Task description =
Below are records; count the lines that contain "Persistence" and give only the total.

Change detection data
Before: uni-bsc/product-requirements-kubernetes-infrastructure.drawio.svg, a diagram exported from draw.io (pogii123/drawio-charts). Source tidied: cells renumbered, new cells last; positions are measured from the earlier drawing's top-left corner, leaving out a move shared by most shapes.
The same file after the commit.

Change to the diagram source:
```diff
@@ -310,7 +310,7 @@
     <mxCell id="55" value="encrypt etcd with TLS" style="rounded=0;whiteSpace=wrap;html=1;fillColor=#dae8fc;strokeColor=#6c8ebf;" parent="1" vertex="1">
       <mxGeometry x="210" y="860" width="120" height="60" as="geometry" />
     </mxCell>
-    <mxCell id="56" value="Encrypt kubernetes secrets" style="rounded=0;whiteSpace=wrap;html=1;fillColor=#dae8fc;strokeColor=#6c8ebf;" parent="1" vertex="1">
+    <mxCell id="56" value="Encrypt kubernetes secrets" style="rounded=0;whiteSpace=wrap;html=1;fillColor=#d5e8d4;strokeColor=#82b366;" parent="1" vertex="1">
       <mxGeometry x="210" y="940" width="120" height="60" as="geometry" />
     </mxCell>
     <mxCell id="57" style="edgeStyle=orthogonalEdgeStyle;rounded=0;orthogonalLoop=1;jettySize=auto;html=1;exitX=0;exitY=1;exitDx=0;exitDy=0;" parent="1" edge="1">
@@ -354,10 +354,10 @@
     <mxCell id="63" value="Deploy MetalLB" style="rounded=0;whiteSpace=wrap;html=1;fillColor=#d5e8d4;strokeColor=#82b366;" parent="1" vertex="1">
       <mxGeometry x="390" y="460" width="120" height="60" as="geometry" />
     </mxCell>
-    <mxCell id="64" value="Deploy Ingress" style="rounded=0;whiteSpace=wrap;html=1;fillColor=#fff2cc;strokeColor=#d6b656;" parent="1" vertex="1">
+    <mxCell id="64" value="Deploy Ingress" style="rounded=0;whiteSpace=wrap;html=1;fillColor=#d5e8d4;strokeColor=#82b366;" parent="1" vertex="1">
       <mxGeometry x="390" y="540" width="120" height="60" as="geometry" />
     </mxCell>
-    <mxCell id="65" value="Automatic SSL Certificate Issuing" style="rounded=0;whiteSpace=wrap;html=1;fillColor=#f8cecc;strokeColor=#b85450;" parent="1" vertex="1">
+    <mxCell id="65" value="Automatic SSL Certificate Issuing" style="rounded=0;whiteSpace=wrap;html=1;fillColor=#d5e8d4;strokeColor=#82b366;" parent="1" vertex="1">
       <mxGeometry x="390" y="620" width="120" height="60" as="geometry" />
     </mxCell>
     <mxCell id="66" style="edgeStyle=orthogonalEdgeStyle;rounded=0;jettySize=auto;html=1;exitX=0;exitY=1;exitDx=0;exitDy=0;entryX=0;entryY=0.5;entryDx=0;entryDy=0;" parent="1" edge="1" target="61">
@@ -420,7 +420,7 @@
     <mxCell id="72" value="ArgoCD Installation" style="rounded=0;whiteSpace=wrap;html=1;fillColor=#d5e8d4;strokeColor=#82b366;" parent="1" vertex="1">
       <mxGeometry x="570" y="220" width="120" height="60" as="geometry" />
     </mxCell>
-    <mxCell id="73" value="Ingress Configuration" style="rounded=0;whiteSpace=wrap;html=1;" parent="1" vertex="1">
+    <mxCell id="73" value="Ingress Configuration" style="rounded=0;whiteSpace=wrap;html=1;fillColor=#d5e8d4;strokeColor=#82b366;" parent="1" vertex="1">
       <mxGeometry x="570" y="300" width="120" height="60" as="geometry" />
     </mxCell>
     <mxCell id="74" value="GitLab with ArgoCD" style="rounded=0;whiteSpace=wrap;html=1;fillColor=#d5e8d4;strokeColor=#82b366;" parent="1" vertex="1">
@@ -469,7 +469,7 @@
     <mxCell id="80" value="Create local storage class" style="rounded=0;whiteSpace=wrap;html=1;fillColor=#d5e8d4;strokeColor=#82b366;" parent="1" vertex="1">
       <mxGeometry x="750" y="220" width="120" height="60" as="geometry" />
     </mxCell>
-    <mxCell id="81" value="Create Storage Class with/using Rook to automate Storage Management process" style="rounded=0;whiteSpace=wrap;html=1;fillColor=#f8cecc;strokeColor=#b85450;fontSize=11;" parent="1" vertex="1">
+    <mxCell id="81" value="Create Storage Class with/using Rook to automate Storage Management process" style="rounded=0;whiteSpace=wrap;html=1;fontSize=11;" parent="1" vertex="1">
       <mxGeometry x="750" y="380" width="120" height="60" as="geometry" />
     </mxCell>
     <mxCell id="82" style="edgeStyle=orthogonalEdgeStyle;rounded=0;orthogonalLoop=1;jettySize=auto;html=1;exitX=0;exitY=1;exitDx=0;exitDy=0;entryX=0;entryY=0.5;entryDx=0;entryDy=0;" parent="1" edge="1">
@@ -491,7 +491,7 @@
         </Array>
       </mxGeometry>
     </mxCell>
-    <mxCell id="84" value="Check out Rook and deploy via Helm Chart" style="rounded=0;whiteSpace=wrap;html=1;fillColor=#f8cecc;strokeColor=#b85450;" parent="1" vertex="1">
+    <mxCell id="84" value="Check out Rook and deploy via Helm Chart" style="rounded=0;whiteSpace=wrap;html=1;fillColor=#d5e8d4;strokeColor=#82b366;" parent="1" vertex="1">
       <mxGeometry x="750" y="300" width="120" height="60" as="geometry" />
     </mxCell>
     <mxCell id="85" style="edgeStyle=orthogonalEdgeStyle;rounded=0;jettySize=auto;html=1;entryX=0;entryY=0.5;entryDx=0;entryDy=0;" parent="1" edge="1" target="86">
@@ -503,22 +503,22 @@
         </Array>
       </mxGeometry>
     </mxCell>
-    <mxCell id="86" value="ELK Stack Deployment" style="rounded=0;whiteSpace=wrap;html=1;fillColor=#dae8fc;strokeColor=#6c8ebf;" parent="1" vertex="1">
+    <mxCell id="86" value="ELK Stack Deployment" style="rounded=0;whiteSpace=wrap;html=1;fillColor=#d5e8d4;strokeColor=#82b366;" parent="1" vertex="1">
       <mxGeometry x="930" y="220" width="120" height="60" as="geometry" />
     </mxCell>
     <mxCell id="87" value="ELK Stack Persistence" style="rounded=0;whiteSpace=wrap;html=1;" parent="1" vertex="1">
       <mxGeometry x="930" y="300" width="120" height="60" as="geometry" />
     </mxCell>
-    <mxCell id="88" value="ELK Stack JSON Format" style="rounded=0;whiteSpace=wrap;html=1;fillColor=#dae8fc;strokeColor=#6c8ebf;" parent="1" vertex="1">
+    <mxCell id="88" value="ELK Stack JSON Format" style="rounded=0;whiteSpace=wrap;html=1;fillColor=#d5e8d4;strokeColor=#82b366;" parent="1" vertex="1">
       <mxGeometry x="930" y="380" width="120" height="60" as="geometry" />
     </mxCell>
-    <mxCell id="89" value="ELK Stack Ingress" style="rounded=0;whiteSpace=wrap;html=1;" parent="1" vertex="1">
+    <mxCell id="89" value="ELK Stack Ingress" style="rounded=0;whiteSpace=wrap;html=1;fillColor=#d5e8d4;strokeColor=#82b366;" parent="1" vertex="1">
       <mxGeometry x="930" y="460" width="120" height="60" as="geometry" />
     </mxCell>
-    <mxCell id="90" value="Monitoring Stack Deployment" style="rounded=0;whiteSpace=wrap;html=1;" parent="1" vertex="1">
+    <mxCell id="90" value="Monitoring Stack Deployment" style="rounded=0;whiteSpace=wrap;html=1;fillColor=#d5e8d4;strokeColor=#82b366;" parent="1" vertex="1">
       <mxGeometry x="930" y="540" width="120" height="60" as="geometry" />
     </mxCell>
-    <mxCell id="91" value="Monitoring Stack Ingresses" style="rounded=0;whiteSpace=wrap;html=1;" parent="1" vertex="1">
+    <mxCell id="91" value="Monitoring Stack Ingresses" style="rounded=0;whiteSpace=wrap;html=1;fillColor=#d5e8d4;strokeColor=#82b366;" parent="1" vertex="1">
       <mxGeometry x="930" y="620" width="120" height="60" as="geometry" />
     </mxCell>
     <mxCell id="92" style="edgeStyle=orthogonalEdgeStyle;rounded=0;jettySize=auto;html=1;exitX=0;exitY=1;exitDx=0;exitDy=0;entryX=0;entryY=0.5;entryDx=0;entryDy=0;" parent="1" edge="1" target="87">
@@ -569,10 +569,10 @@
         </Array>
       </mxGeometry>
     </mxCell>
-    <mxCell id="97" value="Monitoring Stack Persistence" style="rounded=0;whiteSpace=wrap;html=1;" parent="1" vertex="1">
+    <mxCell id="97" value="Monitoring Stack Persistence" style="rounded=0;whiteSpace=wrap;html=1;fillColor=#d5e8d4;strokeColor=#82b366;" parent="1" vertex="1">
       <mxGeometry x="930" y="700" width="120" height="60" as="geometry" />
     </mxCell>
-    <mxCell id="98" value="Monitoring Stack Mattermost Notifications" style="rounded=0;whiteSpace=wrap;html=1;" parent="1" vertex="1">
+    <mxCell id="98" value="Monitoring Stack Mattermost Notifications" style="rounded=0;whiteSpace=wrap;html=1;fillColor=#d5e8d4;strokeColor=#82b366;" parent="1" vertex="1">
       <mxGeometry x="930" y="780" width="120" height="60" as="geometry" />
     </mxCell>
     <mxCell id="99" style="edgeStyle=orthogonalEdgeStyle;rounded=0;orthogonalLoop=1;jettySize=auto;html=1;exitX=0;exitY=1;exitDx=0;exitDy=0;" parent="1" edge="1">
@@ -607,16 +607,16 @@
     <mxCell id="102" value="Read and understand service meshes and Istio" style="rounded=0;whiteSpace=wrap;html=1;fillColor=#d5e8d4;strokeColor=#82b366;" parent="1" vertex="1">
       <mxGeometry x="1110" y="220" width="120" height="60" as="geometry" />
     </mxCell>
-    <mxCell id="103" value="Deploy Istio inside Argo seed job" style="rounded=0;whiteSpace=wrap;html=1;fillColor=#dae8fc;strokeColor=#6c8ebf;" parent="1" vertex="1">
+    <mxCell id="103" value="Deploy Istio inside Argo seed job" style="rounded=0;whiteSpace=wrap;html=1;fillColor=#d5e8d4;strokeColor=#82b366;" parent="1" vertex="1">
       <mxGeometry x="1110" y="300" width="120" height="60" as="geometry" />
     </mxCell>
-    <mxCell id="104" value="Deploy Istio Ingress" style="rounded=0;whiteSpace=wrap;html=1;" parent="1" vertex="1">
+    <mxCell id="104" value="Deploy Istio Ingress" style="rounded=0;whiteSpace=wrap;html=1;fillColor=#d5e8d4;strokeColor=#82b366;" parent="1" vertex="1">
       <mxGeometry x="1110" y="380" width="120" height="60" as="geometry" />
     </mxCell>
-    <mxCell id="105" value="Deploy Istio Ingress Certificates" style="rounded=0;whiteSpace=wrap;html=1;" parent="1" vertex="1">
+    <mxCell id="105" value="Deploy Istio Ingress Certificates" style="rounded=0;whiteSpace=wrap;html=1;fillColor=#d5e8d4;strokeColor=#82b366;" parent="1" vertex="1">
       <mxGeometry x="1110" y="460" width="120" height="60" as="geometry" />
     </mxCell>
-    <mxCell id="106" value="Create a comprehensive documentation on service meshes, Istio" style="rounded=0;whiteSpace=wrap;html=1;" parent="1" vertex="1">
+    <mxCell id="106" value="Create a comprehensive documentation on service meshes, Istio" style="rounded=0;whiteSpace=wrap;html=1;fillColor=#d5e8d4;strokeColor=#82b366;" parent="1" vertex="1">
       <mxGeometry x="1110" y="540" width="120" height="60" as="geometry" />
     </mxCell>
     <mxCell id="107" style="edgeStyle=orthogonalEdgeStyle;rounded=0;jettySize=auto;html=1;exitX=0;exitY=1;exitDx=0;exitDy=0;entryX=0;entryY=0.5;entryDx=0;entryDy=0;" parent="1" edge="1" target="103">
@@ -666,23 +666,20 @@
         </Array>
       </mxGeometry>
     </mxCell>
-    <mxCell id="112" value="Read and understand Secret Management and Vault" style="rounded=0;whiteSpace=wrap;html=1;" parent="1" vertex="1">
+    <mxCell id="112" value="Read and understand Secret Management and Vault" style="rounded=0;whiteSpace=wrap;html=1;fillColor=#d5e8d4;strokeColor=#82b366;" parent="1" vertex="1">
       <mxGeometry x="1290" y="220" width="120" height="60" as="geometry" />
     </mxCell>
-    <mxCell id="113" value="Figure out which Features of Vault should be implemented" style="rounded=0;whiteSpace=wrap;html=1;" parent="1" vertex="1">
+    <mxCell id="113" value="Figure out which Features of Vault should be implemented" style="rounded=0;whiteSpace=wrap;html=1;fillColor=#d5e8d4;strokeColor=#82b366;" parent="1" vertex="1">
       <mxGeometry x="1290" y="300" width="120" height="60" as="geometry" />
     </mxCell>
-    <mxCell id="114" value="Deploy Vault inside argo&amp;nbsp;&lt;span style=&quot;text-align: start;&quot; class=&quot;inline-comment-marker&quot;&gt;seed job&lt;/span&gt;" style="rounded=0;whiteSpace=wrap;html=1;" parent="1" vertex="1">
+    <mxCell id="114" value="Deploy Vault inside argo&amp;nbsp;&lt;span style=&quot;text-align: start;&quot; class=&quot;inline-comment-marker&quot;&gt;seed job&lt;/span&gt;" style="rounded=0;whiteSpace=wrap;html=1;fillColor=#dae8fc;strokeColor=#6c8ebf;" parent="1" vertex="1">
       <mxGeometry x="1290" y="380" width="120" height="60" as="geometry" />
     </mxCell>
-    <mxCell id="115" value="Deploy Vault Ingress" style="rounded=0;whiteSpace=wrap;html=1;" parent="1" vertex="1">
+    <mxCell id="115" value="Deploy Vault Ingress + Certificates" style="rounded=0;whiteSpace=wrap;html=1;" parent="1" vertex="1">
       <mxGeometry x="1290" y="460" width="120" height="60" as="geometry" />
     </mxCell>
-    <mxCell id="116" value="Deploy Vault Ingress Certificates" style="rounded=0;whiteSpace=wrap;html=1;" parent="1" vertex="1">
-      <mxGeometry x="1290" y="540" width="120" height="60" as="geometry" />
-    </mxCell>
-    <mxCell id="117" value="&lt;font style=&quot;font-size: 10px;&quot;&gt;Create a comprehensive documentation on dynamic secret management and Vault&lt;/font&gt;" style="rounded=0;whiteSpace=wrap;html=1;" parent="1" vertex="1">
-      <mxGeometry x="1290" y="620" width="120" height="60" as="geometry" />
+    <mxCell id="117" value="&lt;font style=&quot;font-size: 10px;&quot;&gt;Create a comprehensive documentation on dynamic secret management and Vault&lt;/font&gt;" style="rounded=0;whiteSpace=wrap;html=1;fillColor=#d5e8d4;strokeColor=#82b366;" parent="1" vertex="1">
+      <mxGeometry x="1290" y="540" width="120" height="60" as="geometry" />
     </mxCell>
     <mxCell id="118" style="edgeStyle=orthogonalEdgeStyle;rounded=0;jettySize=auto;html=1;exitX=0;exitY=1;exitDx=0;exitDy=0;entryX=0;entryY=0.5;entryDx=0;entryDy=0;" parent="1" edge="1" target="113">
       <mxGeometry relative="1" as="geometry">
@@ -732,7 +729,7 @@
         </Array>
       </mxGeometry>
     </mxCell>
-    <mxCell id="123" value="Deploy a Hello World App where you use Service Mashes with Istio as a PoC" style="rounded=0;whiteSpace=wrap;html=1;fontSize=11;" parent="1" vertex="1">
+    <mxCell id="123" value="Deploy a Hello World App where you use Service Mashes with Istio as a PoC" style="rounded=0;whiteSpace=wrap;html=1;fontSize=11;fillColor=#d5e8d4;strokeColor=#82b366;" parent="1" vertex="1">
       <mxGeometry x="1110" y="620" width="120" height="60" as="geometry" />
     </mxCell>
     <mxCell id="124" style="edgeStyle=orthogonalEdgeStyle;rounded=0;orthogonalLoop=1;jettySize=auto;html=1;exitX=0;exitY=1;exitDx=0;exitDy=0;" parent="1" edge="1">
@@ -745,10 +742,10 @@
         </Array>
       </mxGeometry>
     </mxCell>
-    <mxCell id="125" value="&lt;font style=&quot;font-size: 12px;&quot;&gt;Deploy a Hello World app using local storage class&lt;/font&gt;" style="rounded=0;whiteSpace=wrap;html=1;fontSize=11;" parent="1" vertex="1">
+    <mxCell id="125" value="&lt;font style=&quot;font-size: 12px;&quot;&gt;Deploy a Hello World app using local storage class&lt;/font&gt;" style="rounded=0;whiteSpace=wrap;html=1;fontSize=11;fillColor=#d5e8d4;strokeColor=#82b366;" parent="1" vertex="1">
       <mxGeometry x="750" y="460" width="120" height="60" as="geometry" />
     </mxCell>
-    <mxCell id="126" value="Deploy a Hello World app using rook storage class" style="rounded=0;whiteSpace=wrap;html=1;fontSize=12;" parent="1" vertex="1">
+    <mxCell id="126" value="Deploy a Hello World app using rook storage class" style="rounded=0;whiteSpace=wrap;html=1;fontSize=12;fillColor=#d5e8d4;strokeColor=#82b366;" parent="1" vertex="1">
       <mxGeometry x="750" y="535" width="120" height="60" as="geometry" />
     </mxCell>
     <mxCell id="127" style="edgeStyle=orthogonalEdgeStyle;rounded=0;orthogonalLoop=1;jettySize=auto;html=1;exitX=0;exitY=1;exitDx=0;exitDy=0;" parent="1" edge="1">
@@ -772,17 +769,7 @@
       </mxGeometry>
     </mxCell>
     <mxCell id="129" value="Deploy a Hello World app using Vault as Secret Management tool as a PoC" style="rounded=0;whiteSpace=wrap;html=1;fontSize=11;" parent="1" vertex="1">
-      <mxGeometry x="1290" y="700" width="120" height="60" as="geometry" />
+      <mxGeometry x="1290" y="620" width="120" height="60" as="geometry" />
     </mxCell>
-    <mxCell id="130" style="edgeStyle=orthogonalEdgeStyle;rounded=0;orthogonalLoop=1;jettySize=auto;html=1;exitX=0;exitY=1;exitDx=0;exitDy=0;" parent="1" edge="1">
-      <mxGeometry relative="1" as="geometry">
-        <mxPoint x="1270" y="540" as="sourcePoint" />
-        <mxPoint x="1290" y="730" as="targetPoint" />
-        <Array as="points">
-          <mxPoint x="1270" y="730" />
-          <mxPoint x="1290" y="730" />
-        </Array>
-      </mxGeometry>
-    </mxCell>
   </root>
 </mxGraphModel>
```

Exercise output =
3